Former FAA Administrator Randy Babbitt discusses pilot training with RAA Communications Director Aaron Karp
Randy Babbitt likes to tell stories. A pilot for Eastern Air Lines for 25 years, a former president of ALPA and a former FAA administrator, Babbitt has personally lived much of the story of aviation in America. Now serving as an advisor to RAA on training and safety, Babbitt is
“Aviation has been evolving since
“I was exposed to a lot of this new technology at both these events,” Babbitt says. “I listened to people talking about what the Air Force is doing today. Air Force Secretary Heather Wilson said at the symposium that the Air Force is embracing this new technology. All of that was really an eye opener for me.”
Babbitt is steadfast in promoting the highest levels of safety and believes the way credit is given for the hours needed to gain an Airline Transport Pilot (ATP) license—and thus become a first officer for a regional airline—needs to be reevaluated.

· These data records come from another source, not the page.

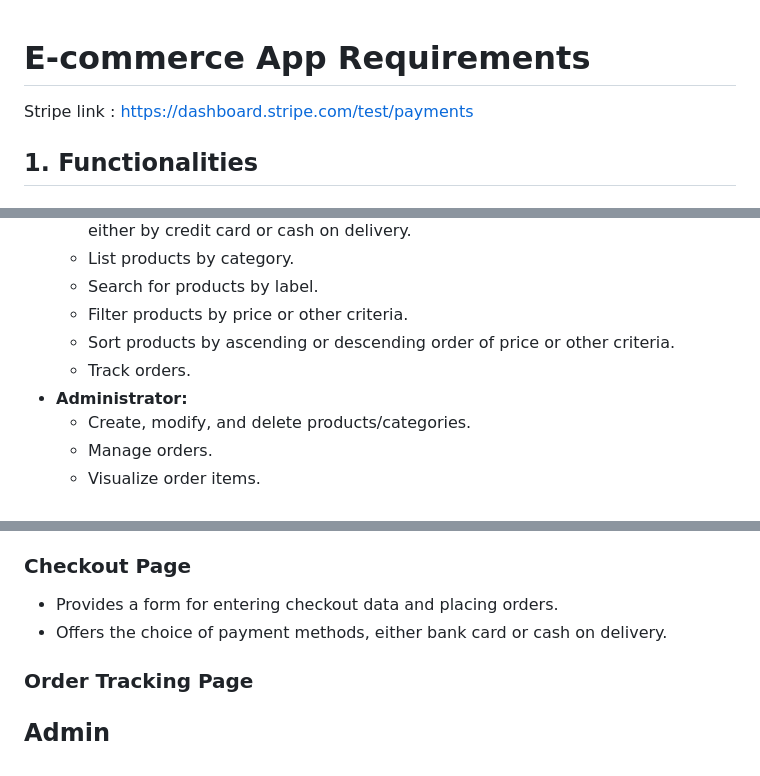
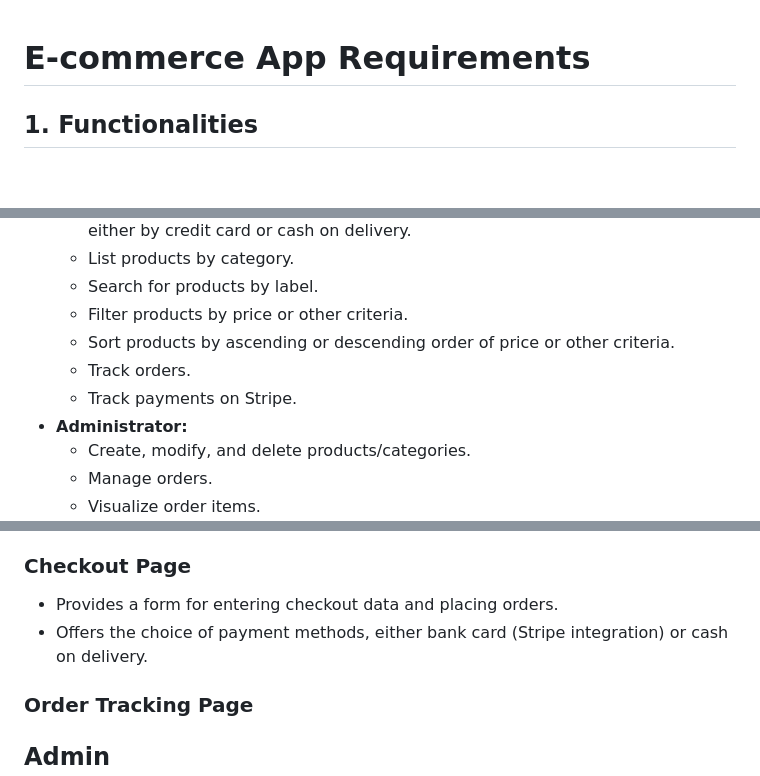
Before and after one commit to AliBnh/e-commerce, a Markdown page: README.md, 3 parts joined by grey strips. Rendered like a GitHub page; blank space fills up the shorter version.

```diff
--- a/README.md
+++ b/README.md
@@ -1,5 +1,4 @@
 # E-commerce App Requirements
-Stripe link : https://dashboard.stripe.com/test/payments
 ## 1. Functionalities
 
 ### Admin & Client
@@ -14,6 +13,7 @@ Stripe link : https://dashboard.stripe.com/test/payments
   - Filter products by price or other criteria.
   - Sort products by ascending or descending order of price or other criteria.
   - Track orders.
+  - Track payments on Stripe.
 - **Administrator:**
   - Create, modify, and delete products/categories.
   - Manage orders.
@@ -55,7 +55,7 @@ Stripe link : https://dashboard.stripe.com/test/payments
 ### Checkout Page
 
 - Provides a form for entering checkout data and placing orders.
-- Offers the choice of payment methods, either bank card or cash on delivery.
+- Offers the choice of payment methods, either bank card (Stripe integration) or cash on delivery.
 
 ### Order Tracking Page
 
```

“We’re not talking about reducing safety. We’re actually talking about improving it,” Babbitt says. “If someone had 1,500 hours flying around in a small airplane, they may not have been exposed to much in those 1,500 hours. We already credit 500 hours if you went through a 4-year university degree program, because we realize that kind of training is worth the equivalent of 500 hours of flying around. What I’m suggesting is that if we program 50 hours of line-oriented flight training in a high-fidelity simulator, a prospective airline pilot ought to get credit for that. I’m not suggesting that the 1,500-hour rule should be changed. I’m suggesting that we expand what we give credit for. You currently get 750 hours of credit for having been trained in the military. So, we do respect quality of training. Why shouldn’t we incorporate what the Air Force is doing in civilian training?”

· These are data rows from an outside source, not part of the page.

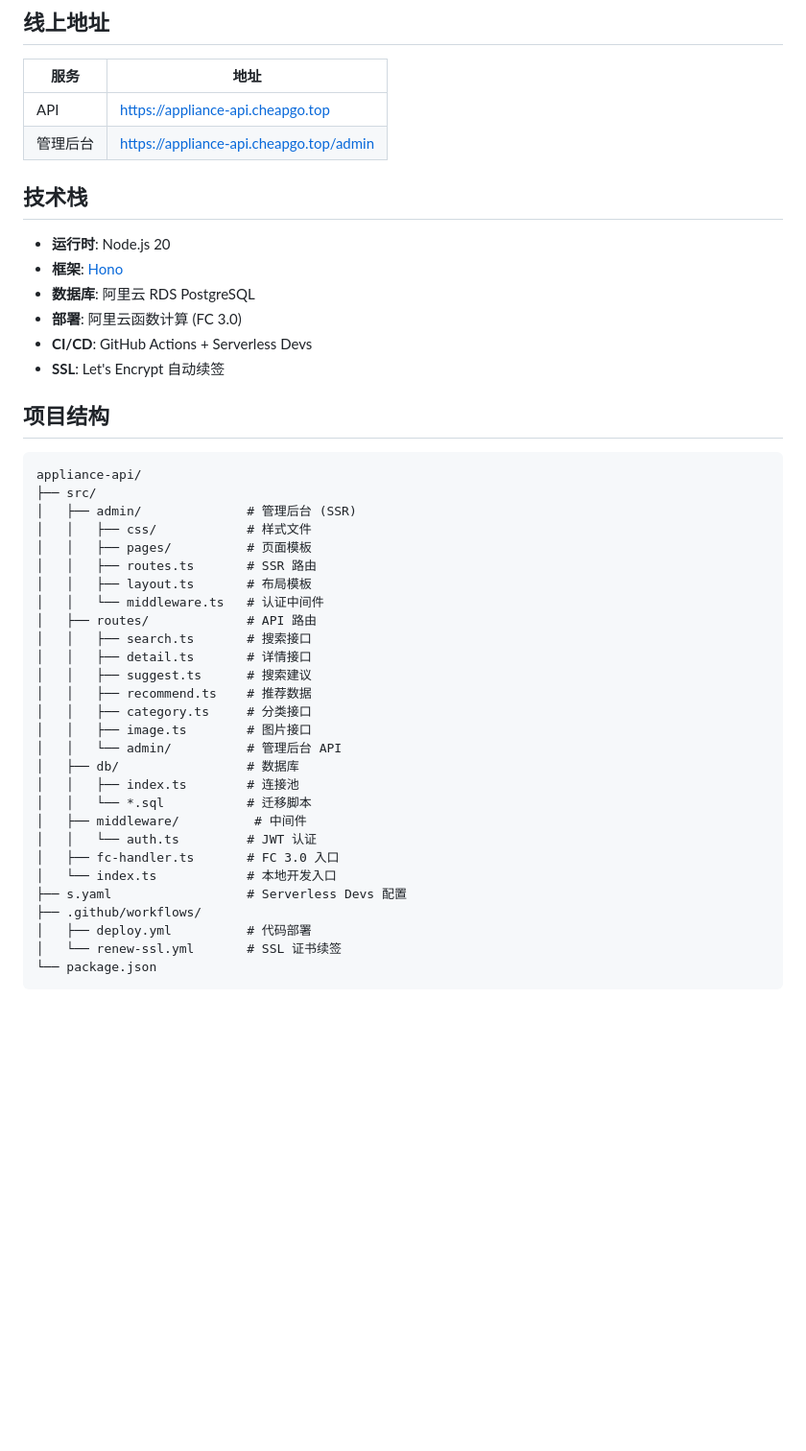
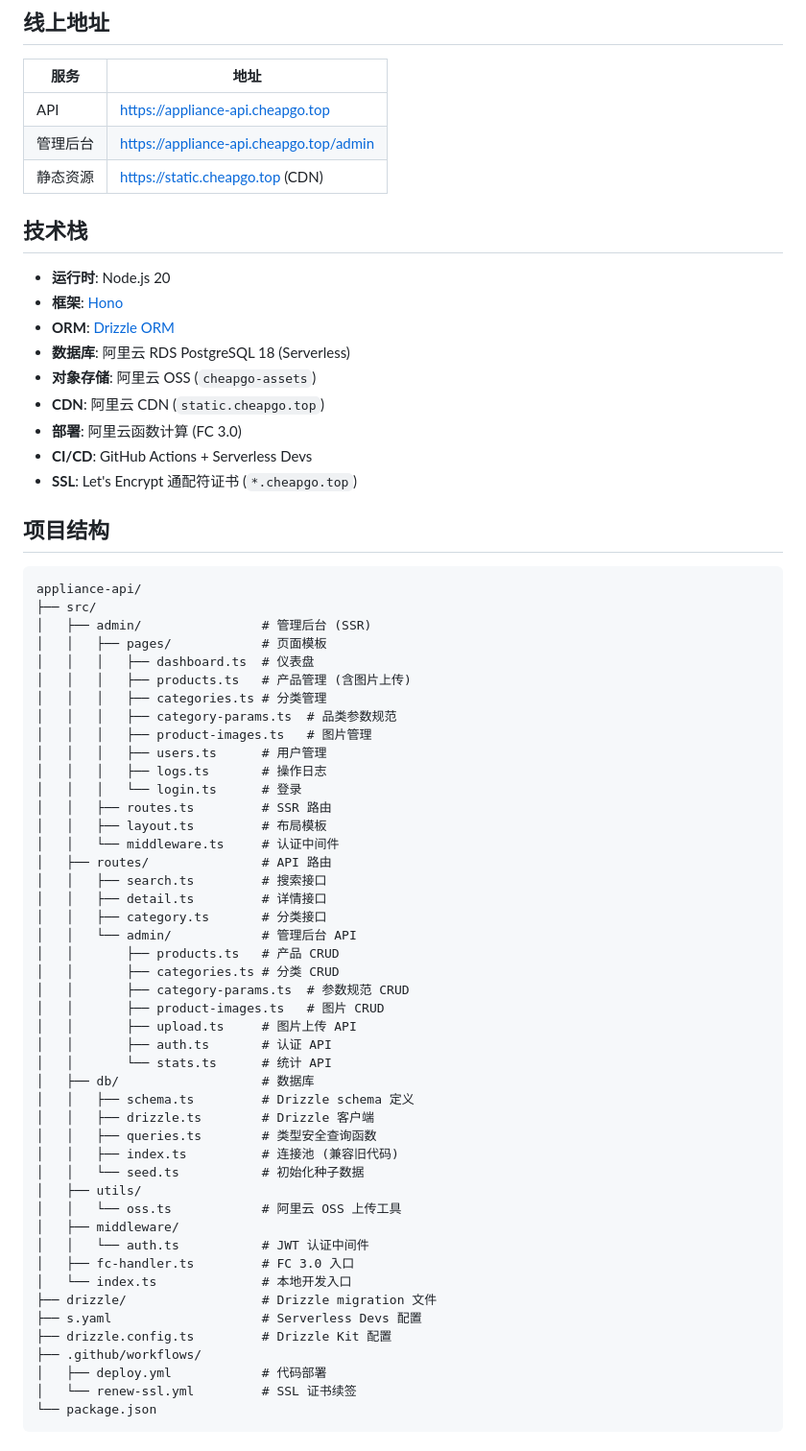
Before and after one commit to home-appliances/appliance-api, a Markdown page: README.md, the part around one of its changes. Shown at 96% size. GitHub-like rendering; blank space fills up the shorter version.

````diff
--- a/README.md
+++ b/README.md
@@ -8,45 +8,67 @@
 |------|------|
 | API | https://appliance-api.cheapgo.top |
 | 管理后台 | https://appliance-api.cheapgo.top/admin |
+| 静态资源 | https://static.cheapgo.top (CDN) |
 
 ## 技术栈
 
 - **运行时**: Node.js 20
 - **框架**: [Hono](https://hono.dev/)
-- **数据库**: 阿里云 RDS PostgreSQL
+- **ORM**: [Drizzle ORM](https://orm.drizzle.team/)
+- **数据库**: 阿里云 RDS PostgreSQL 18 (Serverless)
+- **对象存储**: 阿里云 OSS (`cheapgo-assets`)
+- **CDN**: 阿里云 CDN (`static.cheapgo.top`)
 - **部署**: 阿里云函数计算 (FC 3.0)
 - **CI/CD**: GitHub Actions + Serverless Devs
-- **SSL**: Let's Encrypt 自动续签
+- **SSL**: Let's Encrypt 通配符证书 (`*.cheapgo.top`)
 
 ## 项目结构
 
 ```
 appliance-api/
 ├── src/
-│   ├── admin/              # 管理后台 (SSR)
-│   │   ├── css/            # 样式文件
-│   │   ├── pages/          # 页面模板
-│   │   ├── routes.ts       # SSR 路由
-│   │   ├── layout.ts       # 布局模板
-│   │   └── middleware.ts   # 认证中间件
-│   ├── routes/             # API 路由
-│   │   ├── search.ts       # 搜索接口
-│   │   ├── detail.ts       # 详情接口
-│   │   ├── suggest.ts      # 搜索建议
-│   │   ├── recommend.ts    # 推荐数据
-│   │   ├── category.ts     # 分类接口
-│   │   ├── image.ts        # 图片接口
-│   │   └── admin/          # 管理后台 API
-│   ├── db/                 # 数据库
-│   │   ├── index.ts        # 连接池
-│   │   └── *.sql           # 迁移脚本
-│   ├── middleware/          # 中间件
-│   │   └── auth.ts         # JWT 认证
-│   ├── fc-handler.ts       # FC 3.0 入口
-│   └── index.ts            # 本地开发入口
-├── s.yaml                  # Serverless Devs 配置
+│   ├── admin/                # 管理后台 (SSR)
+│   │   ├── pages/            # 页面模板
+│   │   │   ├── dashboard.ts  # 仪表盘
+│   │   │   ├── products.ts   # 产品管理 (含图片上传)
+│   │   │   ├── categories.ts # 分类管理
+│   │   │   ├── category-params.ts  # 品类参数规范
+│   │   │   ├── product-images.ts   # 图片管理
+│   │   │   ├── users.ts      # 用户管理
+│   │   │   ├── logs.ts       # 操作日志
+│   │   │   └── login.ts      # 登录
+│   │   ├── routes.ts         # SSR 路由
+│   │   ├── layout.ts         # 布局模板
+│   │   └── middleware.ts     # 认证中间件
+│   ├── routes/               # API 路由
+│   │   ├── search.ts         # 搜索接口
+│   │   ├── detail.ts         # 详情接口
+│   │   ├── category.ts       # 分类接口
+│   │   └── admin/            # 管理后台 API
+│   │       ├── products.ts   # 产品 CRUD
+│   │       ├── categories.ts # 分类 CRUD
+│   │       ├── category-params.ts  # 参数规范 CRUD
+│   │       ├── product-images.ts   # 图片 CRUD
+│   │       ├── upload.ts     # 图片上传 API
+│   │       ├── auth.ts       # 认证 API
+│   │       └── stats.ts      # 统计 API
+│   ├── db/                   # 数据库
+│   │   ├── schema.ts         # Drizzle schema 定义
+│   │   ├── drizzle.ts        # Drizzle 客户端
+│   │   ├── queries.ts        # 类型安全查询函数
+│   │   ├── index.ts          # 连接池 (兼容旧代码)
+│   │   └── seed.ts           # 初始化种子数据
+│   ├── utils/
+│   │   └── oss.ts            # 阿里云 OSS 上传工具
+│   ├── middleware/
+│   │   └── auth.ts           # JWT 认证中间件
+│   ├── fc-handler.ts         # FC 3.0 入口
+│   └── index.ts              # 本地开发入口
+├── drizzle/                  # Drizzle migration 文件
+├── s.yaml                    # Serverless Devs 配置
+├── drizzle.config.ts         # Drizzle Kit 配置
 ├── .github/workflows/
-│   ├── deploy.yml          # 代码部署
-│   └── renew-ssl.yml       # SSL 证书续签
+│   ├── deploy.yml            # 代码部署
+│   └── renew-ssl.yml         # SSL 证书续签
 └── package.json
 ```
````
Also changed, not shown: other parts of README.md (+120 -34 lines).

Babbitt continues: “The Air Force, by the way, is adopting a lot of new technology and they’re streamlining training. The result, according to Secretary Wilson, is they’re getting better trained pilots. So, less time in the pipeline and more time in the mission.”
“I don’t want to just maintain the status quo. I want to improve the overall safety. By giving credit for advanced training, accepting more simulation, we can improve safety and bring more pilots into the pipeline. In this country, we cap the amount of simulator time that can count toward your ATP at 25 hours. ICAO currently accepts 100 hours of simulator time and has a proposal to raise the cap to 200 hours.”
Babbitt continues: “All the data points very clearly to we need to make a change. Take a student from Embry Riddle, Northwestern, Purdue, with 300 hours and test them. They perform very well. And then go fly another 1,200 unsupervised hours. Then go back and give them the same test again, and almost without exception, they perform worse. I think it’s time that we acknowledge there’s a better way.”
Technology, Babbitt believes, is the key. In this, he is in alignment with Secretary Wilson, who has noted in public remarks that while technology has changed significantly, the flight training syllabus is largely unchanged from 20 years ago.
“Well, we certainly have the technology today to 100% replicate all the facets of flight,” Babbitt says. “That’s a good thing on a number of levels. It’s far safer. You can do maneuvers in a simulator that you would never actually do in an airplane because it’s too risky. We’ve had a long history of training accidents in the United States. You go back to the 1940s, 1950s and 1960s, there was only one measure of a pilot—how much flying time do you have. But with new simulation, we can expose you to far more real-life events in training.”
Babbitt emphasizes that flight time will always be a critical component of flight training. “For both skill improvement and overall roundness of training, you absolutely have to have time in the aircraft,” Babbitt says. But this time in the aircraft should be as structured and as relevant as possible and augmented by simulator training.
“There’s a school of thought that says, well, there’s just no substitute for flying. The problem is, flying an airplane doing what? What are you doing? Just flying around? That doesn’t tell me much,” Babbitt says. “Today we have new technology and we should be embracing that. It was almost universal on both panels I moderated that simulator time needs to count for more. There was a real willingness to embrace the new technology. Let’s train better and safer.”
Those who disparage simulator training are not thinking through to the logical conclusion of their argument, Babbitt says. “Let’s practice what we preach,” he says. “You take an airline pilot today who flies for any major airline. Without exception, that pilot, if he bids a new airplane, is going to go through his entire training in a simulator. The Air Force does the same thing. We rely 100% on simulators for transition-type training. You go from flying a Boeing to an Airbus, you do it all on simulators.”
Babbitt, again, does not discount the importance of flight time. But particularly as data showing pilots with highly structured backgrounds have better airline initial training outcomes, he wants others to understand the benefits of modern simulator time. Those who have played a central role in aviation’s story have always looked toward the horizon and embraced new ways of doing things.